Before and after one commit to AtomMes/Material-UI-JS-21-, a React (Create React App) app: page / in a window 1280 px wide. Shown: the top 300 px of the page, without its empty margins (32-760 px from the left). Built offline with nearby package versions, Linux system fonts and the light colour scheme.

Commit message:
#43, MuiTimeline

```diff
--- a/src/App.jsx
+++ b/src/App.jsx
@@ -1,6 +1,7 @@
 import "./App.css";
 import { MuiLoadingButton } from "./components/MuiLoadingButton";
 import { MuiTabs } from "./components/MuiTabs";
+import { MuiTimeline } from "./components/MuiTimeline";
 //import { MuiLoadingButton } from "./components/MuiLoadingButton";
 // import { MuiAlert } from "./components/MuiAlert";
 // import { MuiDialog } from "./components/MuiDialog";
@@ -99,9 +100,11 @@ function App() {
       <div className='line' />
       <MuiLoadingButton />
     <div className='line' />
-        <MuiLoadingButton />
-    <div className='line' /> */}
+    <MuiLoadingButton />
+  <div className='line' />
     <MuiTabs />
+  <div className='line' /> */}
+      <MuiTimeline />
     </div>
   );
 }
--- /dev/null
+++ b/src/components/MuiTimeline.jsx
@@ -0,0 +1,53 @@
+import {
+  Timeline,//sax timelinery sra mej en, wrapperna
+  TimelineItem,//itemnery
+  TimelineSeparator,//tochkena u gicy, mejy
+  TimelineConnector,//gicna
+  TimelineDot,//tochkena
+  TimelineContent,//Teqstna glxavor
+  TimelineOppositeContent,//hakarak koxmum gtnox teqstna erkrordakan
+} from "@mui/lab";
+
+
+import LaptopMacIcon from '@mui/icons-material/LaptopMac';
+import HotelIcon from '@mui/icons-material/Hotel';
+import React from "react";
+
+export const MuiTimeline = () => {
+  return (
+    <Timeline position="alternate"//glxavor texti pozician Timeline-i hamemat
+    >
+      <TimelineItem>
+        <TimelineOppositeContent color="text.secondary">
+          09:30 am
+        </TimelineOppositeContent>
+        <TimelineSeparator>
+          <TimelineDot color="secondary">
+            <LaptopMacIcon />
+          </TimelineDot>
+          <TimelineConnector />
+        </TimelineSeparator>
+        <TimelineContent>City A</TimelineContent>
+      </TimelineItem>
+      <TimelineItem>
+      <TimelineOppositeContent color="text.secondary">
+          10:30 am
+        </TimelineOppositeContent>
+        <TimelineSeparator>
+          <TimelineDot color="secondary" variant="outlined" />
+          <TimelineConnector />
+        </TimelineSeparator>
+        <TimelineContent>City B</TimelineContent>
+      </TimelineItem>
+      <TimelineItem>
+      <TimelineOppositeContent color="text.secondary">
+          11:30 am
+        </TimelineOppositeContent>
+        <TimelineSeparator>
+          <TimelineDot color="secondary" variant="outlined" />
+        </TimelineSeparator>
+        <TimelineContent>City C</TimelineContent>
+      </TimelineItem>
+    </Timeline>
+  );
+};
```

* * * * * * *

### What to work on
Exact retyping of every entry is required.

### Finished exercise
Before and after one commit to AtomMes/Material-UI-JS-21-, a React (Create React App) app: page / in a window 1280 px wide. Shown: the top 300 px of the page, without its empty margins (32-760 px from the left). Built offline with nearby package versions, Linux system fonts and the light colour scheme.

Commit message:
#43, MuiTimeline

```diff
--- a/src/App.jsx
+++ b/src/App.jsx
@@ -1,6 +1,7 @@
 import "./App.css";
 import { MuiLoadingButton } from "./components/MuiLoadingButton";
 import { MuiTabs } from "./components/MuiTabs";
+import { MuiTimeline } from "./components/MuiTimeline";
 //import { MuiLoadingButton } from "./components/MuiLoadingButton";
 // import { MuiAlert } from "./components/MuiAlert";
 // import { MuiDialog } from "./components/MuiDialog";
@@ -99,9 +100,11 @@ function App() {
       <div className='line' />
       <MuiLoadingButton />
     <div className='line' />
-        <MuiLoadingButton />
-    <div className='line' /> */}
+    <MuiLoadingButton />
+  <div className='line' />
     <MuiTabs />
+  <div className='line' /> */}
+      <MuiTimeline />
     </div>
   );
 }
--- /dev/null
+++ b/src/components/MuiTimeline.jsx
@@ -0,0 +1,53 @@
+import {
+  Timeline,//sax timelinery sra mej en, wrapperna
+  TimelineItem,//itemnery
+  TimelineSeparator,//tochkena u gicy, mejy
+  TimelineConnector,//gicna
+  TimelineDot,//tochkena
+  TimelineContent,//Teqstna glxavor
+  TimelineOppositeContent,//hakarak koxmum gtnox teqstna erkrordakan
+} from "@mui/lab";
+
+
+import LaptopMacIcon from '@mui/icons-material/LaptopMac';
+import HotelIcon from '@mui/icons-material/Hotel';
+import React from "react";
+
+export const MuiTimeline = () => {
+  return (
+    <Timeline position="alternate"//glxavor texti pozician Timeline-i hamemat
+    >
+      <TimelineItem>
+        <TimelineOppositeContent color="text.secondary">
+          09:30 am
+        </TimelineOppositeContent>
+        <TimelineSeparator>
+          <TimelineDot color="secondary">
+            <LaptopMacIcon />
+          </TimelineDot>
+          <TimelineConnector />
+        </TimelineSeparator>
+        <TimelineContent>City A</TimelineContent>
+      </TimelineItem>
+      <TimelineItem>
+      <TimelineOppositeContent color="text.secondary">
+          10:30 am
+        </TimelineOppositeContent>
+        <TimelineSeparator>
+          <TimelineDot color="secondary" variant="outlined" />
+          <TimelineConnector />
+        </TimelineSeparator>
+        <TimelineContent>City B</TimelineContent>
+      </TimelineItem>
+      <TimelineItem>
+      <TimelineOppositeContent color="text.secondary">
+          11:30 am
+        </TimelineOppositeContent>
+        <TimelineSeparator>
+          <TimelineDot color="secondary" variant="outlined" />
+        </TimelineSeparator>
+        <TimelineContent>City C</TimelineContent>
+      </TimelineItem>
+    </Timeline>
+  );
+};
```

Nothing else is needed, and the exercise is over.